What you have to do: The entries that follow should be reproduced exactly, with no images carried over.

---------- Excerpted records

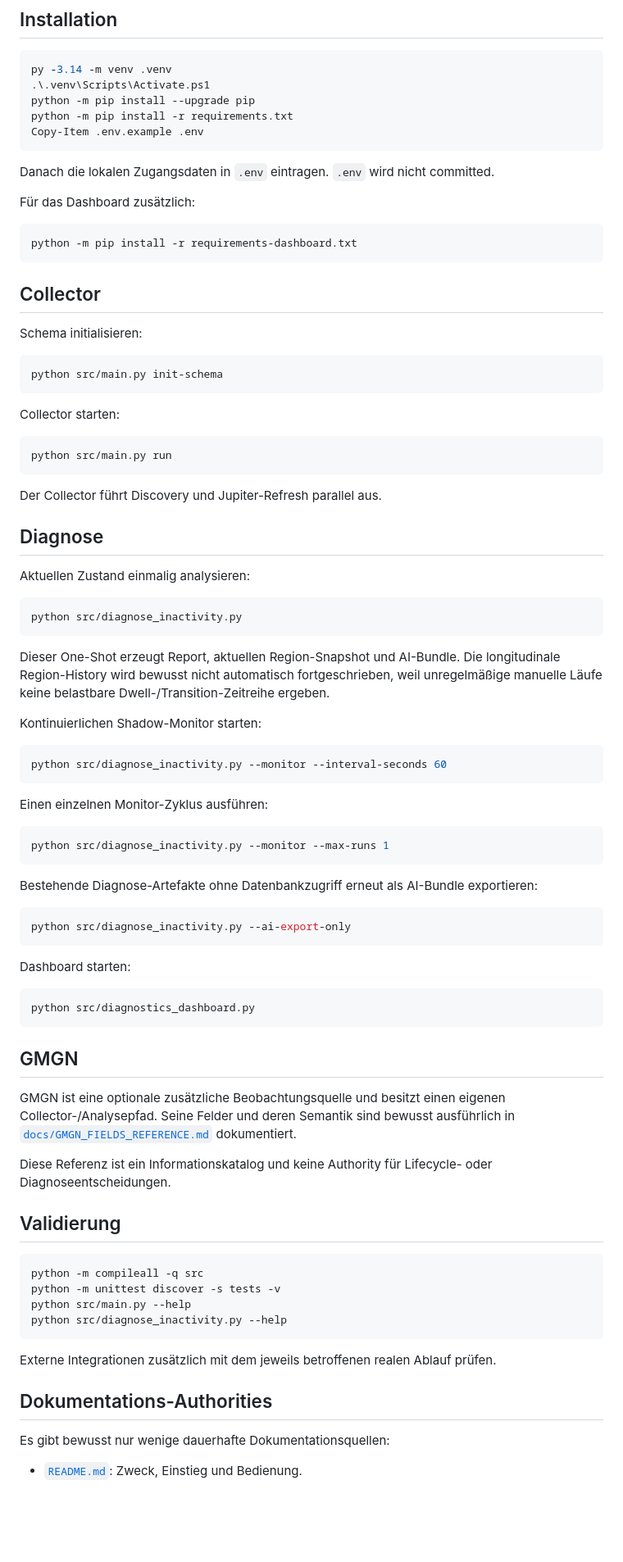
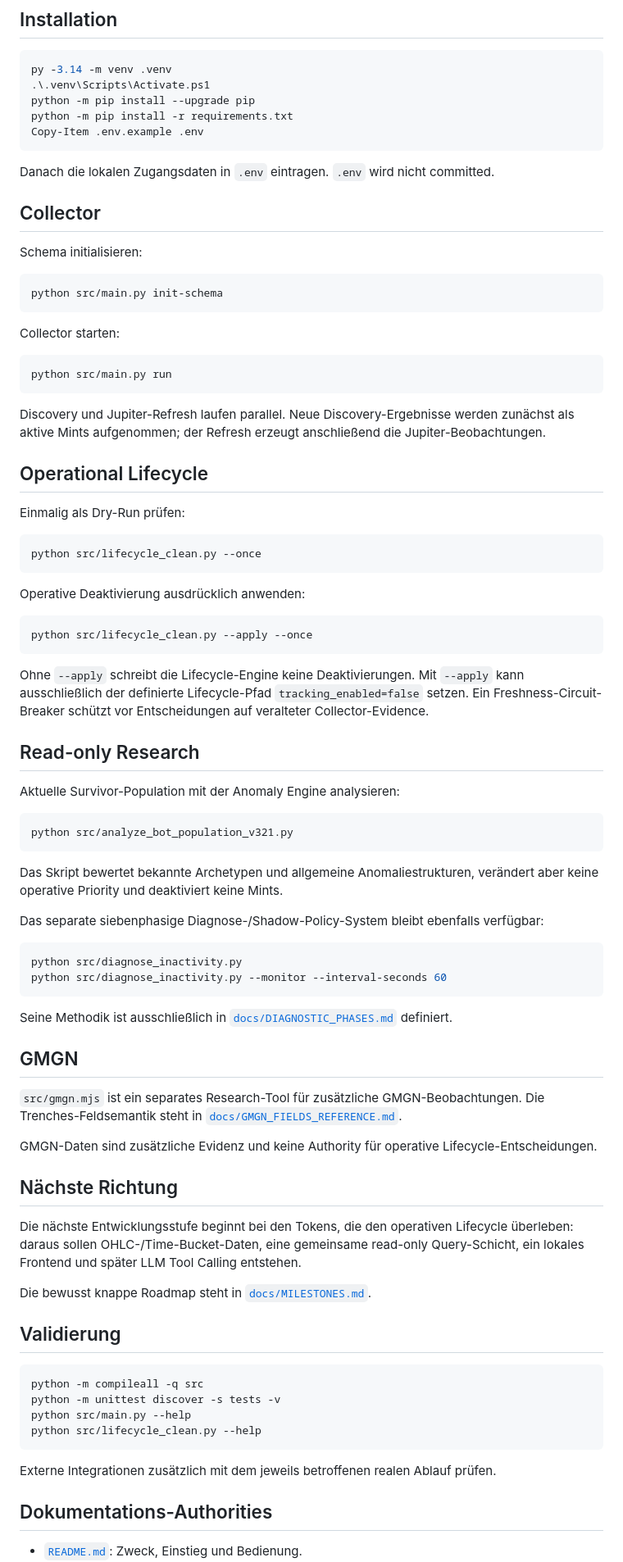
Before and after one commit to 0bLad20x/solana-token-observatory, a Markdown page: README.md, the part around one of its changes. Shown at 82% size. Drawn GitHub-style; blank space fills up the shorter version.

Commit message:
align README with current architecture

````diff
--- a/README.md
+++ b/README.md
@@ -98,12 +100,6 @@ Copy-Item .env.example .env
 
 Danach die lokalen Zugangsdaten in `.env` eintragen. `.env` wird nicht committed.
 
-Für das Dashboard zusätzlich:
-
-```powershell
-python -m pip install -r requirements-dashboard.txt
-```
-
 ## Collector
 
 Schema initialisieren:
@@ -118,47 +114,54 @@ Collector starten:
 python src/main.py run
 ```
 
-Der Collector führt Discovery und Jupiter-Refresh parallel aus.
+Discovery und Jupiter-Refresh laufen parallel. Neue Discovery-Ergebnisse werden zunächst als aktive Mints aufgenommen; der Refresh erzeugt anschließend die Jupiter-Beobachtungen.
 
-## Diagnose
+## Operational Lifecycle
 
-Aktuellen Zustand einmalig analysieren:
+Einmalig als Dry-Run prüfen:
+
+```powershell
+python src/lifecycle_clean.py --once
+```
+
+Operative Deaktivierung ausdrücklich anwenden:
+
+```powershell
+python src/lifecycle_clean.py --apply --once
+```
+
+Ohne `--apply` schreibt die Lifecycle-Engine keine Deaktivierungen. Mit `--apply` kann ausschließlich der definierte Lifecycle-Pfad `tracking_enabled=false` setzen. Ein Freshness-Circuit-Breaker schützt vor Entscheidungen auf veralteter Collector-Evidence.
+
+## Read-only Research
+
+Aktuelle Survivor-Population mit der Anomaly Engine analysieren:
+
+```powershell
+python src/analyze_bot_population_v321.py
+```
+
+Das Skript bewertet bekannte Archetypen und allgemeine Anomaliestrukturen, verändert aber keine operative Priority und deaktiviert keine Mints.
+
+Das separate siebenphasige Diagnose-/Shadow-Policy-System bleibt ebenfalls verfügbar:
 
 ```powershell
 python src/diagnose_inactivity.py
-```
-
-Dieser One-Shot erzeugt Report, aktuellen Region-Snapshot und AI-Bundle. Die longitudinale Region-History wird bewusst nicht automatisch fortgeschrieben, weil unregelmäßige manuelle Läufe keine belastbare Dwell-/Transition-Zeitreihe ergeben.
-
-Kontinuierlichen Shadow-Monitor starten:
-
-```powershell
 python src/diagnose_inactivity.py --monitor --interval-seconds 60
 ```
 
-Einen einzelnen Monitor-Zyklus ausführen:
-
-```powershell
-python src/diagnose_inactivity.py --monitor --max-runs 1
-```
-
-Bestehende Diagnose-Artefakte ohne Datenbankzugriff erneut als AI-Bundle exportieren:
-
-```powershell
-python src/diagnose_inactivity.py --ai-export-only
-```
-
-Dashboard starten:
-
-```powershell
-python src/diagnostics_dashboard.py
-```
+Seine Methodik ist ausschließlich in [`docs/DIAGNOSTIC_PHASES.md`](docs/DIAGNOSTIC_PHASES.md) definiert.
 
 ## GMGN
 
-GMGN ist eine optionale zusätzliche Beobachtungsquelle und besitzt einen eigenen Collector-/Analysepfad. Seine Felder und deren Semantik sind bewusst ausführlich in [`docs/GMGN_FIELDS_REFERENCE.md`](docs/GMGN_FIELDS_REFERENCE.md) dokumentiert.
+`src/gmgn.mjs` ist ein separates Research-Tool für zusätzliche GMGN-Beobachtungen. Die Trenches-Feldsemantik steht in [`docs/GMGN_FIELDS_REFERENCE.md`](docs/GMGN_FIELDS_REFERENCE.md).
 
-Diese Referenz ist ein Informationskatalog und keine Authority für Lifecycle- oder Diagnoseentscheidungen.
+GMGN-Daten sind zusätzliche Evidenz und keine Authority für operative Lifecycle-Entscheidungen.
+
+## Nächste Richtung
+
+Die nächste Entwicklungsstufe beginnt bei den Tokens, die den operativen Lifecycle überleben: daraus sollen OHLC-/Time-Bucket-Daten, eine gemeinsame read-only Query-Schicht, ein lokales Frontend und später LLM Tool Calling entstehen.
+
+Die bewusst knappe Roadmap steht in [`docs/MILESTONES.md`](docs/MILESTONES.md).
 
 ## Validierung
 
@@ -166,13 +169,11 @@ Diese Referenz ist ein Informationskatalog und keine Authority für Lifecycle- o
 python -m compileall -q src
 python -m unittest discover -s tests -v
 python src/main.py --help
-python src/diagnose_inactivity.py --help
+python src/lifecycle_clean.py --help
 ```
 
 Externe Integrationen zusätzlich mit dem jeweils betroffenen realen Ablauf prüfen.
 
 ## Dokumentations-Authorities
 
-Es gibt bewusst nur wenige dauerhafte Dokumentationsquellen:
-
 - [`README.md`](README.md): Zweck, Einstieg und Bedienung.
````
Also changed, not shown: other parts of README.md (+57 -54 lines).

--------------------

Written solution:
Before and after one commit to 0bLad20x/solana-token-observatory, a Markdown page: README.md, the part around one of its changes. Shown at 82% size. Drawn GitHub-style; blank space fills up the shorter version.

Commit message:
align README with current architecture

````diff
--- a/README.md
+++ b/README.md
@@ -98,12 +100,6 @@ Copy-Item .env.example .env
 
 Danach die lokalen Zugangsdaten in `.env` eintragen. `.env` wird nicht committed.
 
-Für das Dashboard zusätzlich:
-
-```powershell
-python -m pip install -r requirements-dashboard.txt
-```
-
 ## Collector
 
 Schema initialisieren:
@@ -118,47 +114,54 @@ Collector starten:
 python src/main.py run
 ```
 
-Der Collector führt Discovery und Jupiter-Refresh parallel aus.
+Discovery und Jupiter-Refresh laufen parallel. Neue Discovery-Ergebnisse werden zunächst als aktive Mints aufgenommen; der Refresh erzeugt anschließend die Jupiter-Beobachtungen.
 
-## Diagnose
+## Operational Lifecycle
 
-Aktuellen Zustand einmalig analysieren:
+Einmalig als Dry-Run prüfen:
+
+```powershell
+python src/lifecycle_clean.py --once
+```
+
+Operative Deaktivierung ausdrücklich anwenden:
+
+```powershell
+python src/lifecycle_clean.py --apply --once
+```
+
+Ohne `--apply` schreibt die Lifecycle-Engine keine Deaktivierungen. Mit `--apply` kann ausschließlich der definierte Lifecycle-Pfad `tracking_enabled=false` setzen. Ein Freshness-Circuit-Breaker schützt vor Entscheidungen auf veralteter Collector-Evidence.
+
+## Read-only Research
+
+Aktuelle Survivor-Population mit der Anomaly Engine analysieren:
+
+```powershell
+python src/analyze_bot_population_v321.py
+```
+
+Das Skript bewertet bekannte Archetypen und allgemeine Anomaliestrukturen, verändert aber keine operative Priority und deaktiviert keine Mints.
+
+Das separate siebenphasige Diagnose-/Shadow-Policy-System bleibt ebenfalls verfügbar:
 
 ```powershell
 python src/diagnose_inactivity.py
-```
-
-Dieser One-Shot erzeugt Report, aktuellen Region-Snapshot und AI-Bundle. Die longitudinale Region-History wird bewusst nicht automatisch fortgeschrieben, weil unregelmäßige manuelle Läufe keine belastbare Dwell-/Transition-Zeitreihe ergeben.
-
-Kontinuierlichen Shadow-Monitor starten:
-
-```powershell
 python src/diagnose_inactivity.py --monitor --interval-seconds 60
 ```
 
-Einen einzelnen Monitor-Zyklus ausführen:
-
-```powershell
-python src/diagnose_inactivity.py --monitor --max-runs 1
-```
-
-Bestehende Diagnose-Artefakte ohne Datenbankzugriff erneut als AI-Bundle exportieren:
-
-```powershell
-python src/diagnose_inactivity.py --ai-export-only
-```
-
-Dashboard starten:
-
-```powershell
-python src/diagnostics_dashboard.py
-```
+Seine Methodik ist ausschließlich in [`docs/DIAGNOSTIC_PHASES.md`](docs/DIAGNOSTIC_PHASES.md) definiert.
 
 ## GMGN
 
-GMGN ist eine optionale zusätzliche Beobachtungsquelle und besitzt einen eigenen Collector-/Analysepfad. Seine Felder und deren Semantik sind bewusst ausführlich in [`docs/GMGN_FIELDS_REFERENCE.md`](docs/GMGN_FIELDS_REFERENCE.md) dokumentiert.
+`src/gmgn.mjs` ist ein separates Research-Tool für zusätzliche GMGN-Beobachtungen. Die Trenches-Feldsemantik steht in [`docs/GMGN_FIELDS_REFERENCE.md`](docs/GMGN_FIELDS_REFERENCE.md).
 
-Diese Referenz ist ein Informationskatalog und keine Authority für Lifecycle- oder Diagnoseentscheidungen.
+GMGN-Daten sind zusätzliche Evidenz und keine Authority für operative Lifecycle-Entscheidungen.
+
+## Nächste Richtung
+
+Die nächste Entwicklungsstufe beginnt bei den Tokens, die den operativen Lifecycle überleben: daraus sollen OHLC-/Time-Bucket-Daten, eine gemeinsame read-only Query-Schicht, ein lokales Frontend und später LLM Tool Calling entstehen.
+
+Die bewusst knappe Roadmap steht in [`docs/MILESTONES.md`](docs/MILESTONES.md).
 
 ## Validierung
 
@@ -166,13 +169,11 @@ Diese Referenz ist ein Informationskatalog und keine Authority für Lifecycle- o
 python -m compileall -q src
 python -m unittest discover -s tests -v
 python src/main.py --help
-python src/diagnose_inactivity.py --help
+python src/lifecycle_clean.py --help
 ```
 
 Externe Integrationen zusätzlich mit dem jeweils betroffenen realen Ablauf prüfen.
 
 ## Dokumentations-Authorities
 
-Es gibt bewusst nur wenige dauerhafte Dokumentationsquellen:
-
 - [`README.md`](README.md): Zweck, Einstieg und Bedienung.
````
Also changed, not shown: other parts of README.md (+57 -54 lines).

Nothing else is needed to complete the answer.